Time and expense savings, engagement and retention all show up in the return on investment.
What were you looking to gain from the change to the virtual format?
David Hand: Besides the last things Bill mentioned (time and expenses) virtual training gives Bill the ability, even with COVID, to expand his training worldwide—France, India, the United States—and not have to send anybody there physically. His best instructors can sit in their offices in Boston and train the resources in India that need to get trained right. Distance isn’t a barrier anymore.

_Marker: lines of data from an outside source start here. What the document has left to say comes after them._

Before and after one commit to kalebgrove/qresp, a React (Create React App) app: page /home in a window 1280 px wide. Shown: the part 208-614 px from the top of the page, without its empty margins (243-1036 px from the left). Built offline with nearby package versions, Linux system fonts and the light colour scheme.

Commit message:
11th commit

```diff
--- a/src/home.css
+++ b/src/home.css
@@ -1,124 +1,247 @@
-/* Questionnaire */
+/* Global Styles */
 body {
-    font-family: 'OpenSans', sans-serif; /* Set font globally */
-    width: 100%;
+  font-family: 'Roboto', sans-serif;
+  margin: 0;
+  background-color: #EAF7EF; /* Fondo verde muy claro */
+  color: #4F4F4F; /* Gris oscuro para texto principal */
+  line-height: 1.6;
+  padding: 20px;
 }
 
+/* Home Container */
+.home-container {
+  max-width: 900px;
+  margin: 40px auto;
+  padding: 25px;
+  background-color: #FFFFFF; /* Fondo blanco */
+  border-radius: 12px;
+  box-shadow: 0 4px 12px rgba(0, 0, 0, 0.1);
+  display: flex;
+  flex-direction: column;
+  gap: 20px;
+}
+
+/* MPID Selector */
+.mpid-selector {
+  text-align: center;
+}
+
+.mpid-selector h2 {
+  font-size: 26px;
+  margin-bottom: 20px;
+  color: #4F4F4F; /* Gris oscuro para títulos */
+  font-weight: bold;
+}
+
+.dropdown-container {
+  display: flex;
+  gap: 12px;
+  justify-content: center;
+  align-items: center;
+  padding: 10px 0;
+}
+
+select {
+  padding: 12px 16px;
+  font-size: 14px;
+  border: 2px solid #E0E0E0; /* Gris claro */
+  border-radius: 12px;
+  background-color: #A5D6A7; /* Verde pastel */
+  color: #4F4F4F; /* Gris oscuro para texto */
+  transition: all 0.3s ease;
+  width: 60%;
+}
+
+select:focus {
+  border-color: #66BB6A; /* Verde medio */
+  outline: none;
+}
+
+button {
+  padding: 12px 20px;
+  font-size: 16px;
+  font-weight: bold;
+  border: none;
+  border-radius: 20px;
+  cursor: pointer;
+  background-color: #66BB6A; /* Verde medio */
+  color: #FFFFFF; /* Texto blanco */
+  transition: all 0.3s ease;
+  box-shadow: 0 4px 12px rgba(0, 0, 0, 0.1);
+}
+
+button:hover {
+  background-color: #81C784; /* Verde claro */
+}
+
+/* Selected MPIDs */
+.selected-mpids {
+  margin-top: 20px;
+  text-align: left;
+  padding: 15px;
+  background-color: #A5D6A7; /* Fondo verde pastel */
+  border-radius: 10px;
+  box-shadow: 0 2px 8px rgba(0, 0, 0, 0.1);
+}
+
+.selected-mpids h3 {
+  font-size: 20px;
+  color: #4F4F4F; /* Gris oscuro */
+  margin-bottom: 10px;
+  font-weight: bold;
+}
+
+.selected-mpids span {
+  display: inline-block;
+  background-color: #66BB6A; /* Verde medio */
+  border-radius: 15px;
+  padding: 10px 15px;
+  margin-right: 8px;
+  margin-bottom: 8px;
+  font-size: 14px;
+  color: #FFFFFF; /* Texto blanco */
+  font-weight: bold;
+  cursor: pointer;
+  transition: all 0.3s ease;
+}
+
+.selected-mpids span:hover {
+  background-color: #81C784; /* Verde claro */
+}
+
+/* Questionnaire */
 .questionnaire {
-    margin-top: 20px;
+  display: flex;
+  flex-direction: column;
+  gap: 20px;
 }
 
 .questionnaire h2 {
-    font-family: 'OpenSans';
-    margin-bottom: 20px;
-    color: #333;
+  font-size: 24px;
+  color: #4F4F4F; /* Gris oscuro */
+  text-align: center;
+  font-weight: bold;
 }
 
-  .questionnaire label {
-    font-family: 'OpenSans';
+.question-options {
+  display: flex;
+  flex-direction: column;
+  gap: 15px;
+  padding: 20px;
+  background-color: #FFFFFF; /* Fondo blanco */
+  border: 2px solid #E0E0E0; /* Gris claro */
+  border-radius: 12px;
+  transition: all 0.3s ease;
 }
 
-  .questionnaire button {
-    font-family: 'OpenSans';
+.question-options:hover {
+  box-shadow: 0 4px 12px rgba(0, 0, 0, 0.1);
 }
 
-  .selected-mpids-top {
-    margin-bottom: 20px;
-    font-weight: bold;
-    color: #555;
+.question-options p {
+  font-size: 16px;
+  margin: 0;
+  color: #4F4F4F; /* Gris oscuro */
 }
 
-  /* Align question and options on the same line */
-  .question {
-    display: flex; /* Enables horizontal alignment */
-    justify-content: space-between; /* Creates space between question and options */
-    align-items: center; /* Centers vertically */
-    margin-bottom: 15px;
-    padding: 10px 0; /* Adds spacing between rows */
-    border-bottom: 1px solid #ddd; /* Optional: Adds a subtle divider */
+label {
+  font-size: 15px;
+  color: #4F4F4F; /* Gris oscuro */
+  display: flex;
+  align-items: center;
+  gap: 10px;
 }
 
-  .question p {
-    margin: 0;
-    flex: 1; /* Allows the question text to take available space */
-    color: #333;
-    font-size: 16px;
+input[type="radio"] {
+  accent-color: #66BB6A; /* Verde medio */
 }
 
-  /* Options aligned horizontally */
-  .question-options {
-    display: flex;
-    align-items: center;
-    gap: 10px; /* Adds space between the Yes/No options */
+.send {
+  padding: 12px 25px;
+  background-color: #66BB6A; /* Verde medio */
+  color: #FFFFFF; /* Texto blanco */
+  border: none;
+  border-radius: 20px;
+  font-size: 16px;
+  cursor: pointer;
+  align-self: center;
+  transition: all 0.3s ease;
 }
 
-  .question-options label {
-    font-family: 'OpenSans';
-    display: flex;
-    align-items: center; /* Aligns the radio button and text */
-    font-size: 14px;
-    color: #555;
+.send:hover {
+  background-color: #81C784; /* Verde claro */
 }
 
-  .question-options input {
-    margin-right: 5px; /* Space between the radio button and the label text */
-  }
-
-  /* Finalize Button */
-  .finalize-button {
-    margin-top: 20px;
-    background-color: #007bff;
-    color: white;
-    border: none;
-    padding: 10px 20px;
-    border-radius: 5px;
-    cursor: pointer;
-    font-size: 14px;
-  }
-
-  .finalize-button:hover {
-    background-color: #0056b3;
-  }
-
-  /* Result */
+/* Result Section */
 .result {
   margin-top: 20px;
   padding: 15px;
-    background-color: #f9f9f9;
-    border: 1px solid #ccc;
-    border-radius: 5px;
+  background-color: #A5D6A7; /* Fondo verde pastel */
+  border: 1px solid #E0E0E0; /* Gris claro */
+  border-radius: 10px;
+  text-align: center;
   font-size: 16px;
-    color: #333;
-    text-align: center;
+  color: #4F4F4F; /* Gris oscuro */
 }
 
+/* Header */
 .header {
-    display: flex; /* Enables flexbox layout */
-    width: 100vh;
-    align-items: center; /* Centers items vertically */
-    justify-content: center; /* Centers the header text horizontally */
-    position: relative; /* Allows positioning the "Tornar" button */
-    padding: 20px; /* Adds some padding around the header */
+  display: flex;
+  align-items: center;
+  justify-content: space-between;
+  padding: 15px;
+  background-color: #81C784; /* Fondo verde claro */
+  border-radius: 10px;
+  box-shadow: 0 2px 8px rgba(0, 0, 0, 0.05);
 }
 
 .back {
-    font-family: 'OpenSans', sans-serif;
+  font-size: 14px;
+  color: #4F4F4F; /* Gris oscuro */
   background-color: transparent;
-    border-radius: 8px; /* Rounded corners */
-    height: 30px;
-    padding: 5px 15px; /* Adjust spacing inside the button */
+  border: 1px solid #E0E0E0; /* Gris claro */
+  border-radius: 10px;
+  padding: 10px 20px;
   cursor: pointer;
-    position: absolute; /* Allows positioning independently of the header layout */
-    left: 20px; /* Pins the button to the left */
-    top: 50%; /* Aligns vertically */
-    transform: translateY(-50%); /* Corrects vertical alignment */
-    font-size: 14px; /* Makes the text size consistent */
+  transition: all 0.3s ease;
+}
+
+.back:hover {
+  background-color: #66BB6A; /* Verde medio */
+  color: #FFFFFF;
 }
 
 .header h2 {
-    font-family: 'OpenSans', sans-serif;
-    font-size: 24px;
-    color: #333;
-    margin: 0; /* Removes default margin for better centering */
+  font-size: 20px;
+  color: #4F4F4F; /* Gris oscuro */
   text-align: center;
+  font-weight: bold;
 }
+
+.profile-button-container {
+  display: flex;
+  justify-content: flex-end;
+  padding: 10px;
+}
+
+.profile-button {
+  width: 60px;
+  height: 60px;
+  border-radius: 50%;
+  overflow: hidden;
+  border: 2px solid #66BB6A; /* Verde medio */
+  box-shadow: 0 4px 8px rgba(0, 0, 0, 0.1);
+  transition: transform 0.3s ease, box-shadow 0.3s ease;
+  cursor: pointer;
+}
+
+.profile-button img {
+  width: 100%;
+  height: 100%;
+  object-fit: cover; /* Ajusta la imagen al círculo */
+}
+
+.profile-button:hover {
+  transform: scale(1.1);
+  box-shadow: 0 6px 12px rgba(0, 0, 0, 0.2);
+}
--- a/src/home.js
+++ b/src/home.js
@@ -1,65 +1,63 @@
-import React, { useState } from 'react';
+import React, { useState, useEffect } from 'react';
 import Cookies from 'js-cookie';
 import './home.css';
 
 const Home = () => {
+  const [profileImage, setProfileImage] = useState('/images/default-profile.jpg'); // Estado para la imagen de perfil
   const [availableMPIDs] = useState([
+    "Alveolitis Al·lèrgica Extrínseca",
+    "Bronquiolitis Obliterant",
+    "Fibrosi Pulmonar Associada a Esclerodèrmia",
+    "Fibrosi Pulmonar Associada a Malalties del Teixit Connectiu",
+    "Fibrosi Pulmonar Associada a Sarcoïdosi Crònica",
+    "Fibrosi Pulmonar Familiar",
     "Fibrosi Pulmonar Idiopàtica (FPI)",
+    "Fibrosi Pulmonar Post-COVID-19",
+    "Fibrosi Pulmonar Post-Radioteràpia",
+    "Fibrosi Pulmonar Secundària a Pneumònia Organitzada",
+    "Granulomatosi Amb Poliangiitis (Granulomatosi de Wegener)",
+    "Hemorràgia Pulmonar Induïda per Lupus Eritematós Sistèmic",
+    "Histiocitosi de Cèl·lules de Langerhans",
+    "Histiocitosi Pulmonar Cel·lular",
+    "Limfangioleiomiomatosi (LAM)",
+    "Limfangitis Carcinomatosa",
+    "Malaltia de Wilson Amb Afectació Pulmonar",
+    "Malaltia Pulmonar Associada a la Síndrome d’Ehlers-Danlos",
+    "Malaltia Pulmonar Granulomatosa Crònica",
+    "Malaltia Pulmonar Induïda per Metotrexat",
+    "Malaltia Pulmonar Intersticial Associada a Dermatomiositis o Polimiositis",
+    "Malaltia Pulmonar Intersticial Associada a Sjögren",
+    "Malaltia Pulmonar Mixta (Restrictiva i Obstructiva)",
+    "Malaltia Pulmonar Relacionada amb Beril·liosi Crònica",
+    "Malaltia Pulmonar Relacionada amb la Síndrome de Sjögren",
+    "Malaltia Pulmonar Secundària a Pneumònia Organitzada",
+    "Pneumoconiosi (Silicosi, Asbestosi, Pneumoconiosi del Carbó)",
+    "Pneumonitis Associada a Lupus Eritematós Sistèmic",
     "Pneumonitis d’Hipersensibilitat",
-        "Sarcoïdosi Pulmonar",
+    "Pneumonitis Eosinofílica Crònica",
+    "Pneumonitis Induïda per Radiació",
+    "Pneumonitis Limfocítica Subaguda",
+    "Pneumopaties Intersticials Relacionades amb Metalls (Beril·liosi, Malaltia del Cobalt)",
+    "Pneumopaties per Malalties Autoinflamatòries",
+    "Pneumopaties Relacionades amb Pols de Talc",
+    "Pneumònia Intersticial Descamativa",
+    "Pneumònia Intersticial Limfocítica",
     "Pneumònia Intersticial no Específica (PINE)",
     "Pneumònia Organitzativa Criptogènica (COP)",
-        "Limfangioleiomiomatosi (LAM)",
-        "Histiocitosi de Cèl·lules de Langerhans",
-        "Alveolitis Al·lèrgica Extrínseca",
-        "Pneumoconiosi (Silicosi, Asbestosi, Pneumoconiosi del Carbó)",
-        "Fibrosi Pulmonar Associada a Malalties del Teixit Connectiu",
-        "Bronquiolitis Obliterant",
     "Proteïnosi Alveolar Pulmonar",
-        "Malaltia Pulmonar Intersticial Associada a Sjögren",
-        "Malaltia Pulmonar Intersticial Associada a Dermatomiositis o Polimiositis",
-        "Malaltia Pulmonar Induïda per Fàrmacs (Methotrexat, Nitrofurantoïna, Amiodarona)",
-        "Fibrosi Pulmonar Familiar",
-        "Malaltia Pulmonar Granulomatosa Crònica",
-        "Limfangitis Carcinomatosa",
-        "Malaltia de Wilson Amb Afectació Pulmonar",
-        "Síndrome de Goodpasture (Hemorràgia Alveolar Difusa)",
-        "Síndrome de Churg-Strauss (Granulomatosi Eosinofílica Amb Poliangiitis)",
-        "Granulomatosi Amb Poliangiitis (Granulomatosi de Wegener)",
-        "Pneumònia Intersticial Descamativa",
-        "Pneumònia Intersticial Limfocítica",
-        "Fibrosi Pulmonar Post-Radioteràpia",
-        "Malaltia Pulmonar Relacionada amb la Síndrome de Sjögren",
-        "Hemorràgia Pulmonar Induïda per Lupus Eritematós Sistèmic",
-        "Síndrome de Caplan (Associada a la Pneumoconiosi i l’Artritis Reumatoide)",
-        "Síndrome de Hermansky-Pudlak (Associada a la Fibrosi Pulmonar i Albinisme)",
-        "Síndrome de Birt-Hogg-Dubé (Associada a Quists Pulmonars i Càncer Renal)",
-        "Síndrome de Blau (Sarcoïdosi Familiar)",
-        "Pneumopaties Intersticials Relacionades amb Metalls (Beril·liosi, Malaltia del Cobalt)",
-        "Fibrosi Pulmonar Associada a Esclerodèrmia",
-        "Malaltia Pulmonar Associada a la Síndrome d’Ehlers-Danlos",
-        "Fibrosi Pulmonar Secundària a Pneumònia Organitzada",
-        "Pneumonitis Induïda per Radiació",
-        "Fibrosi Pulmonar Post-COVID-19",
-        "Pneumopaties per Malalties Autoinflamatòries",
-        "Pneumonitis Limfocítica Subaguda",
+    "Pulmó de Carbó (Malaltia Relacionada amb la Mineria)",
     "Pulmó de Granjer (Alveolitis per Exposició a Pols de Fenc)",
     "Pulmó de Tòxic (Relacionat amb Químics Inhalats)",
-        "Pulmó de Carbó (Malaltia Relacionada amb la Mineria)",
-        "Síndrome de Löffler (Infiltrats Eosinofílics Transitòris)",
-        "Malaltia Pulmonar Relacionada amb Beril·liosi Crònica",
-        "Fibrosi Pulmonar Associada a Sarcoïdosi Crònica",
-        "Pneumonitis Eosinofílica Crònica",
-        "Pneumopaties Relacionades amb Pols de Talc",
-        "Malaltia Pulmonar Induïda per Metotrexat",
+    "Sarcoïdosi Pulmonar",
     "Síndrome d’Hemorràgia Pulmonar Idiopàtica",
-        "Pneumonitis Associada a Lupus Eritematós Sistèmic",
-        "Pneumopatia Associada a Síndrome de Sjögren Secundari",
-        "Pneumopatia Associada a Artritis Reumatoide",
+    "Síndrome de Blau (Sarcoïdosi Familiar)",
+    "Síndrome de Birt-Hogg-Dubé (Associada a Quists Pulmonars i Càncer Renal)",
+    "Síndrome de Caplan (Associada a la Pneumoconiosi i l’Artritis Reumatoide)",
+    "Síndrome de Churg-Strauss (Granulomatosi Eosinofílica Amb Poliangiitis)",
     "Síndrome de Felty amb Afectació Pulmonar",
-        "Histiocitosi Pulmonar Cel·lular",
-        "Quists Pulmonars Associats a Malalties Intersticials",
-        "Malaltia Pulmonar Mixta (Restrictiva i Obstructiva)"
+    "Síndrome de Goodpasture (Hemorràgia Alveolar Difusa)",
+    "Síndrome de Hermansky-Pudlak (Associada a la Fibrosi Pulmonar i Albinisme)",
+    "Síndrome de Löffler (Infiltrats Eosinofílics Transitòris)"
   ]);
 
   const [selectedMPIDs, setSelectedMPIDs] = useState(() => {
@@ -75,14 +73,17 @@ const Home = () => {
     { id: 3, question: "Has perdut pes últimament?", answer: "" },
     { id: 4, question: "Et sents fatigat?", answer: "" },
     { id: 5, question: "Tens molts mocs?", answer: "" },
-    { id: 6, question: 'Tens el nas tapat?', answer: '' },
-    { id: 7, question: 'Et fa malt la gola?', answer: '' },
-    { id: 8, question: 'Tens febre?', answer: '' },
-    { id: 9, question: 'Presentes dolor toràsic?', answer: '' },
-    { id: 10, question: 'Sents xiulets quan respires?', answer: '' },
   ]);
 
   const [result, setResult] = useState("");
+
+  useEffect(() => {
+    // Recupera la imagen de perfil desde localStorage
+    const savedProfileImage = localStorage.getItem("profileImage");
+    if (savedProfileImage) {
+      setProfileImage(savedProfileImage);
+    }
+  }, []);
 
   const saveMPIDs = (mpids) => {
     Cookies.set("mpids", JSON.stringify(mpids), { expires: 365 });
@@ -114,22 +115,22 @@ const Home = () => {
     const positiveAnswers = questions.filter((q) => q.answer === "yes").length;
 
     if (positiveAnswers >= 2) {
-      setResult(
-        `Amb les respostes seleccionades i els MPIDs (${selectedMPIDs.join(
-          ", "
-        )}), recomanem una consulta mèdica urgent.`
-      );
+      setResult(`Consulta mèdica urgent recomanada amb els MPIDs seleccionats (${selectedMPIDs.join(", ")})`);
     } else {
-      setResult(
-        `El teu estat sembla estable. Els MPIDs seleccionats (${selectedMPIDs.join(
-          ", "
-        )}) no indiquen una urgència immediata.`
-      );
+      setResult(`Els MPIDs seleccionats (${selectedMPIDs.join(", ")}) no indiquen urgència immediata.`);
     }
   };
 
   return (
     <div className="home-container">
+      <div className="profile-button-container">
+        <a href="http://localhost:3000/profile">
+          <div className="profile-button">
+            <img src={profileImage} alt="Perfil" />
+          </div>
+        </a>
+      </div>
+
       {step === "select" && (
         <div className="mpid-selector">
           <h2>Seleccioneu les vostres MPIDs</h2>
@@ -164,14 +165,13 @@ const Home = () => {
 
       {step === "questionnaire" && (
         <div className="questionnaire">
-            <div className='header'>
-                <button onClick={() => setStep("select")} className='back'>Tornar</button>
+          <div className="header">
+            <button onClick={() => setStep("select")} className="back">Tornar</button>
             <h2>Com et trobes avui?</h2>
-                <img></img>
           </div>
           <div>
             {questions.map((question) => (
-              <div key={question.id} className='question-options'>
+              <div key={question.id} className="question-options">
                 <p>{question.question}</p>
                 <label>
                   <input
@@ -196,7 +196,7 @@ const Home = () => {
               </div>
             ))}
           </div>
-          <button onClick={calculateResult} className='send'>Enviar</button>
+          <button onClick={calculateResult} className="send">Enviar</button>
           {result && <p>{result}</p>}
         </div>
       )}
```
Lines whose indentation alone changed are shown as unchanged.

Bill Nicholson: I think there’s two big ones. I mentioned these earlier, but I can’t stress this enough. The first one is having every single student use the exact same hardware and browser. Some people love Internet Explorer, some like Chrome, some like Firefox, and they all work differently. With the larger customers, you have security challenges, which means that browsers are locked down so students can’t add something; the Orasi Labs platform took all of that pain and struggle out of the equation.
The other was from the lack of cohesiveness between the students and the instructor, where if there was a problem with a particular individual who’s a little slower, all of a sudden this starts slowing the whole class down. If you’re in a traditional kind of remote session, you have to stop the whole class and share that person’s screen, and then the whole class just sits there waiting. The amount of surveys that came back negative on that note made it strategic for us to look for a software package that could offer us a true classroom experience.
What were the particular lessons you learned in implementing the virtual lab, with making the shift from the traditional approach to the virtual?
David Hand: It's an interesting question. I think that with some customers it’s been a cultural challenge. It is hard to get some customers to realize that you can offer the same experience virtually that you could in a classroom. That’s been a challenge for us sometimes with people that have been doing training for long periods of time in a certain way.
A second piece of it, and it’s been a learning experience for us, is more on the ROI. Training is an interesting thing, and it has been an interesting thing for me to put an ROI around. It depends on who we’re selling to. If I’m selling to somebody like Bill who’s a software provider, I think the ROI is a little easier to calculate: did they renew more, is my NPS (Net Promoter Score) higher, did they buy more? Sometimes internally when we’re doing more corporate stuff, the ROI has been tougher to come by and it’s more focused on cost reduction or risk mitigation, or whatever it might be.
Then I would say the third challenge is for us, just as a person who wants to provide this platform, has just been (to raise the customer’s) awareness that there’s even something out there, that can deliver that experience for them.
Those are the three things that I think we’ve learned: once we have awareness you’ve got to get over that cultural hurdle and then you’ve got to get over the ROI hurdle.
Bill Nicholson: One of the things that really hit home for us was we had a customer, not too far into the COVID thing, and they were really determined to get us there onsite. “We paid for you to come onsite. We want you onsite.” We said, “Well, we can’t go onsite because of COVID." There was a lot of back and forth.
We did the OrasiLabs. We spread it out to a five-day. Their CTO gave me a call personally on my cell phone to thank me for the effort, and they are now buying five more classes, because the experience was, to them, “just as good as it was in-person, if not better, because we could do certain things differently.”
That really hit home for us, to say, “That’s it, we’re not selling in-person any more, even if COVID turns around and we can do it. We are 100% virtual. From our perspective, we won’t change that.”